School makes decision in discipline case

The thing that’s newsworthy is that there’s actual decision-making going on, and not just the enforcement of some inflexible policy.  I consider this a good thing:

On Saturday, however, the headmaster, Beth A. Smith, announced a shift in policy. Now, she said, the school would decide whether suspended students could go to the prom on a case-by-case basis.

It’s a private school, not a public school, so we shouldn’t get our hopes up that zero tolerance will be ending any time soon. Nevertheless: this is a win.

Now if we can only get them to start making decisions about whether to suspend someone for hanging an invitation to a dance… there was a time when detention would have been considered overkill for such temerity.

(Of course, we all know that decisions mean lawsuits. Fun times.)

Comments

  1. tim-10-ber says:

    Nashville is taking another look at this…four football players caught smoking pot before a football game this season will be allowed to “walk” and graduate with their class this month. This is huge and long, long over due…

  2. Interesting. Student hangs a sign on the wall, causing zero damage and requires no clean up, does not break the law, does not disrespect the school or bring any negativity upon it whatsoever – banned from the prom. People are outraged that he is punished. The school comes under heavy pressure and caves, saying there is a possible shift in policy.

    In another case, four students were caught breaking the law. This is a fairly serious law, involving drugs which are tainted throughout production with death, extortion, and other criminal behavior. The school applies a punishment so lenient it’s funny, and people are effectively applauding the students having gotten away with it?

    Methinks we need to return to some basics here.

    If the law against drugs is bad, repeal it.
    If the law against drugs is good, then enforce it.

    Schools should not be in the habit of “covering” for illegal behavior.

  3. Shelton High is public, not private. Too bad there aren’t no-tolerance rules regarding middle-class suburban school districts calling their principals “headmasters!”

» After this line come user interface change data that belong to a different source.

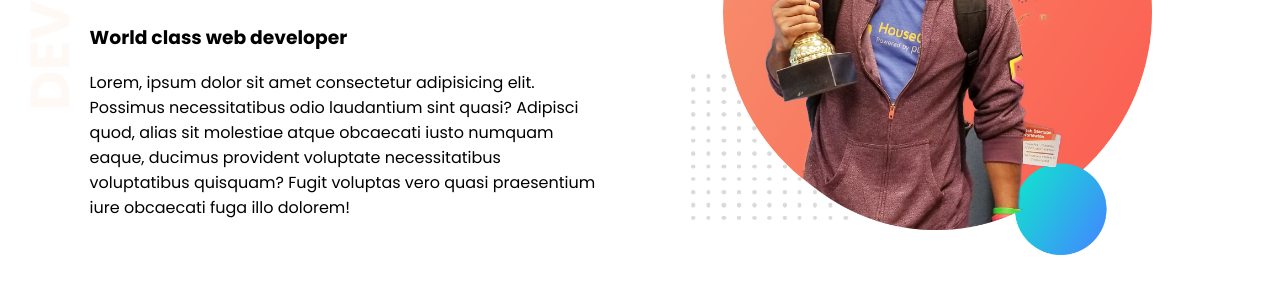
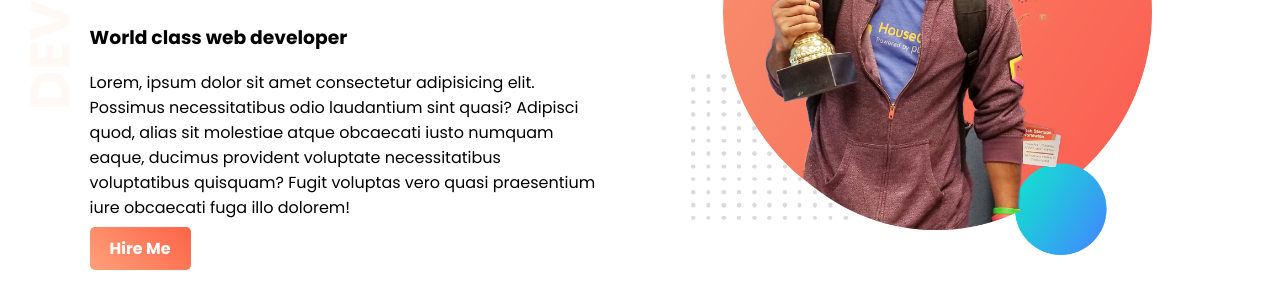
Before and after one commit to developernazmul900177/4-web-portfolio, a plain HTML site: page index.html in a window 1280 px wide. Shown: the part 252-560 px from the top of the page. Drawn offline with Linux system fonts and the light colour scheme.

Commit message:
button done

```diff
--- a/index.html
+++ b/index.html
@@ -25,7 +25,9 @@
                 Adipisci quod, alias sit molestiae atque obcaecati iusto numquam eaque, ducimus provident voluptate
                 necessitatibus voluptatibus quisquam? Fugit voluptas vero quasi praesentium iure obcaecati fuga illo
                 dolorem!
-            </p>
+            </p><a class="link-button" target="_blank"
+                href="https://www.fiverr.com/users/nazmul_islam24/seller_dashboard">Hire
+                Me</a>
         </div>
         <div class="half-width">
             <img src="images/jhankar.png" alt="">
--- a/style.css
+++ b/style.css
@@ -25,3 +25,11 @@ h1{
     height: 500px;
     background-repeat: no-repeat;
 }
+.link-button{
+    text-decoration: none;
+    background-image: linear-gradient(45deg,lightSalmon, tomato);
+    padding: 10px 20px;
+    border-radius: 5px;
+    color: #fff;
+    font-weight: 700;
+}
```
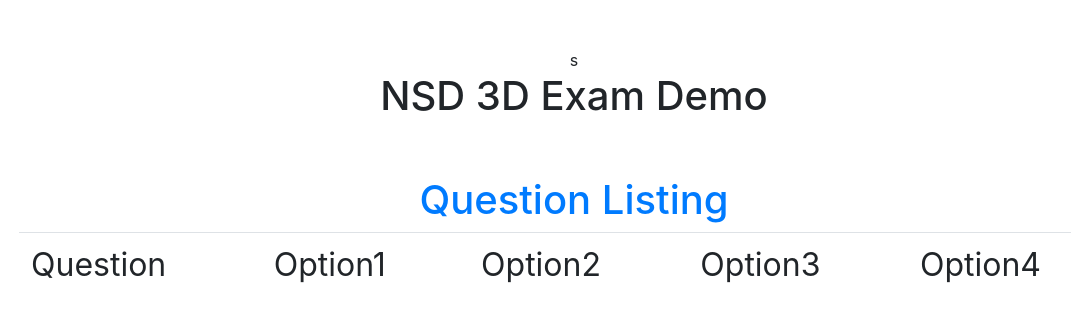
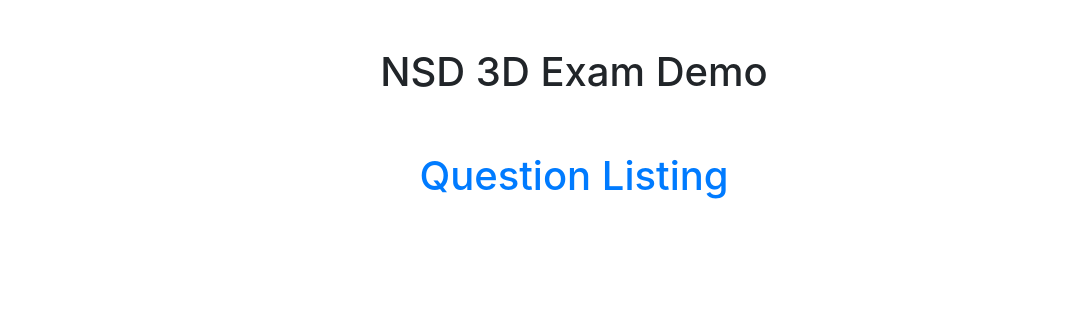
Before and after one commit to SushantGautam/3DBackendMrCavin, a Django app: page / in a window 1280 px wide. Shown: the top 322 px of the page, without its empty margins (66-1137 px from the left). Run offline with Django 3.2, Linux system fonts and the light colour scheme; data that the repository does not hold is empty; some libraries are stand-ins or nearby versions.

Commit message:
HTMl changez

```diff
--- a/WebApp/templates/WebApp/question_list.html
+++ b/WebApp/templates/WebApp/question_list.html
@@ -1,6 +1,18 @@
 {% extends "base.html" %}
 {% load static %}
 {% block content %}
+
+<style>
+
+
+.auto-index td:first-child:before
+{
+  counter-increment: Serial;      /* Increment the Serial counter */
+  content: "Q.no.: " counter(Serial); /* Display the counter */
+}
+
+
+</style>
 
 
     <script src="https://code.jquery.com/jquery-1.9.1.min.js"></script>
@@ -10,34 +22,24 @@
 <div class="container">
   <div class="row">
       <div class="col">
-      <br><br>s
+      <br><br>
 <h1>NSD 3D Exam Demo </h1>
 <br><br>
 <h1><a  href="{% url 'WebApp_question_list' %}">Question Listing</a></h1>
-<table class="table"  style="
+
+
+<table class="table auto-index" style="
     font-size: xx-large;
 ">
-<tr>
-<td>Question</td>
 
-
-    <td>Option1</td>
-    <td>Option2</td>
-    <td>Option3</td>
-    <td>Option4</td>
-</tr>
 {% for object in object_list %}
 <tr>
-
+    <td></td>
     <td><a href="{{object.get_absolute_url}}">{{object.name}}</a></td>
 
-    <td>{{ object.Option1 }}</td>
-    <td>{{ object.Option2 }}</td>
-    <td>{{ object.Option3 }}</td>
-    <td>{{ object.Option4 }}</td>
 </tr>
 {% endfor %}
 {#</table><a class="btn btn-primary" href="{% url 'WebApp_question_create' %}">Create new Question</a>#}
 
-</table></div>
+</table></div></div></div>
 {% endblock %}
```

    I tend to side with the no-tolerance crowd more often than not, but from what I can tell, this kid didn’t break any laws or put himself or other students in harm’s way by posting the message, and I’m glad his suspension was rescinded.